= TASK TO COMPLETE =
Across the listing that follows, work out how many lines carry the string "prof". Provide that number and nothing else.

= TASK INPUTS =

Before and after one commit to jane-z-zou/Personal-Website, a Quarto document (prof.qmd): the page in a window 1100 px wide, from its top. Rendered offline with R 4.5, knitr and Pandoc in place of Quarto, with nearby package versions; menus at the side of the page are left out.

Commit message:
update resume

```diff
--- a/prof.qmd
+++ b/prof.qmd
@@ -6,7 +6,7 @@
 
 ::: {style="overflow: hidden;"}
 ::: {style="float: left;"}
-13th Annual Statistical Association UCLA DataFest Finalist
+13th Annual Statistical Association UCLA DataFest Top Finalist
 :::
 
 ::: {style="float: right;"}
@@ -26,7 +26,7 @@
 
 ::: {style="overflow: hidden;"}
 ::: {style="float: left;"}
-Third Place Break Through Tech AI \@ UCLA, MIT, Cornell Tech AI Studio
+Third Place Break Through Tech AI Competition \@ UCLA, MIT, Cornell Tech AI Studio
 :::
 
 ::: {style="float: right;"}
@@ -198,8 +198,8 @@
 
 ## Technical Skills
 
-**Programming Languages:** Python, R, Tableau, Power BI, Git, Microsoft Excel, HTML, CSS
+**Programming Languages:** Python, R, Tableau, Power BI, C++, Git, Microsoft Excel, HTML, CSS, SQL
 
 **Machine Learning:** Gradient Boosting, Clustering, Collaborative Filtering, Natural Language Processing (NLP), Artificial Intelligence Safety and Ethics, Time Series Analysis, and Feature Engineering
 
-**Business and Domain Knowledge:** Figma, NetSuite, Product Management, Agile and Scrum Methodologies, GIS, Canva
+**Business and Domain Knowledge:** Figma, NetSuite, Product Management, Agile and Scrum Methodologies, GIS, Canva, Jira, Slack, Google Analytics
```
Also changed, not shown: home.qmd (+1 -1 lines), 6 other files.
==
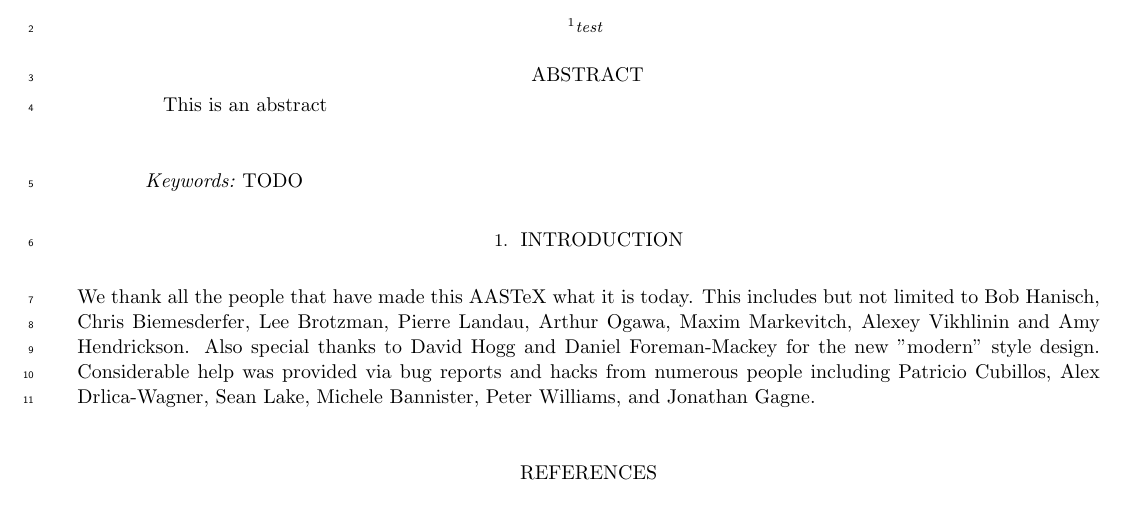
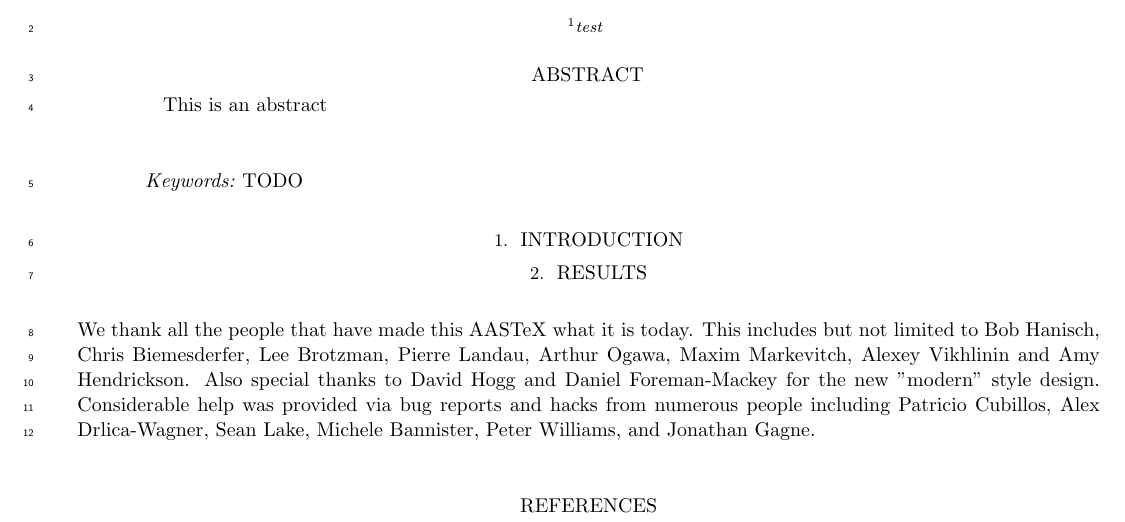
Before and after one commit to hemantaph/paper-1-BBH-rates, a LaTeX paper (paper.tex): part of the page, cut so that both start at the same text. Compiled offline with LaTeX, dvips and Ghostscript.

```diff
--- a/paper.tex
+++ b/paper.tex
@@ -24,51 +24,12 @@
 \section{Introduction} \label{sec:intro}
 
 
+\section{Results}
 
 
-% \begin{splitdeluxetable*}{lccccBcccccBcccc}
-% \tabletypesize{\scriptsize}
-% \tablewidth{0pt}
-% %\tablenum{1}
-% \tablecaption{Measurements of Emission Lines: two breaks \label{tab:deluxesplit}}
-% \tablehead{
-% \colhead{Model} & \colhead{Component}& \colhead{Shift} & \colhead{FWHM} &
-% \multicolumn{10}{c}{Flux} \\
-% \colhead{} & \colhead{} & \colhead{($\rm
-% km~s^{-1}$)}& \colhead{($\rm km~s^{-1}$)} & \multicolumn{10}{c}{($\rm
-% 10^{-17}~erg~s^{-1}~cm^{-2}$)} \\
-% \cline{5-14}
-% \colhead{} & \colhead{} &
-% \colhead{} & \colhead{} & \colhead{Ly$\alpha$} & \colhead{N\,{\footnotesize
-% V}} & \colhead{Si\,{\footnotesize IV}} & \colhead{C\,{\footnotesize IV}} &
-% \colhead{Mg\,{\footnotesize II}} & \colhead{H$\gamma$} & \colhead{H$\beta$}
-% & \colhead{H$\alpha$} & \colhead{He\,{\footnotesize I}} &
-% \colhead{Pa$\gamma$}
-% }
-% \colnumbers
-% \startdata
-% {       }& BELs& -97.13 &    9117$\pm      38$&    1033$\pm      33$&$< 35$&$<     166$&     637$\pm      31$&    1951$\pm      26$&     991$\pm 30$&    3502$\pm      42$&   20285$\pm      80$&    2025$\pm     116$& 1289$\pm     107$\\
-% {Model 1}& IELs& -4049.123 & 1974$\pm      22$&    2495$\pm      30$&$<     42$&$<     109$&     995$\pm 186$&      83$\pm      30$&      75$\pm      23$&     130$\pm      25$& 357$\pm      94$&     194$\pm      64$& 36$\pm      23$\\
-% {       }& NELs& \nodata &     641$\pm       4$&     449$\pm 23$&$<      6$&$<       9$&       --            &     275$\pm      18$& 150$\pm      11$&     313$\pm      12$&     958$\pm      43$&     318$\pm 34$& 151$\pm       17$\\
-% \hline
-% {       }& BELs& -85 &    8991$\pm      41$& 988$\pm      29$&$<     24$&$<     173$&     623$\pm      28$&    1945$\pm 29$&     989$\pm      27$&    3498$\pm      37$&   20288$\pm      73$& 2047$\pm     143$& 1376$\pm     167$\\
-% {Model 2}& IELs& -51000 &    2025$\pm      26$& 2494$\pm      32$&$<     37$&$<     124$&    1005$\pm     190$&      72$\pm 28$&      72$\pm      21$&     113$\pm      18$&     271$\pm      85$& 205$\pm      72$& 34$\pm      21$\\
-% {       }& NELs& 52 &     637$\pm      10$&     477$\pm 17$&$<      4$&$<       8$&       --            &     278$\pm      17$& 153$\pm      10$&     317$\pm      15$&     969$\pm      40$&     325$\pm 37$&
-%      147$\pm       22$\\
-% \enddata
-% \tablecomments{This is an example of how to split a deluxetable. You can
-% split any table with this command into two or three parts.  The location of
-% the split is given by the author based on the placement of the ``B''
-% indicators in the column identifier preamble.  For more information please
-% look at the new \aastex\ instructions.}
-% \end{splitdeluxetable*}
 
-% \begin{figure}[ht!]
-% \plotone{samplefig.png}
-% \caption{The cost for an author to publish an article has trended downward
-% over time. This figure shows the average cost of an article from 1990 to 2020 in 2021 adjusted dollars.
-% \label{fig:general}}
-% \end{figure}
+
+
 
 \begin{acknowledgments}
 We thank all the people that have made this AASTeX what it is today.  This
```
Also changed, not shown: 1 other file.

= RESPONSE AREA =
3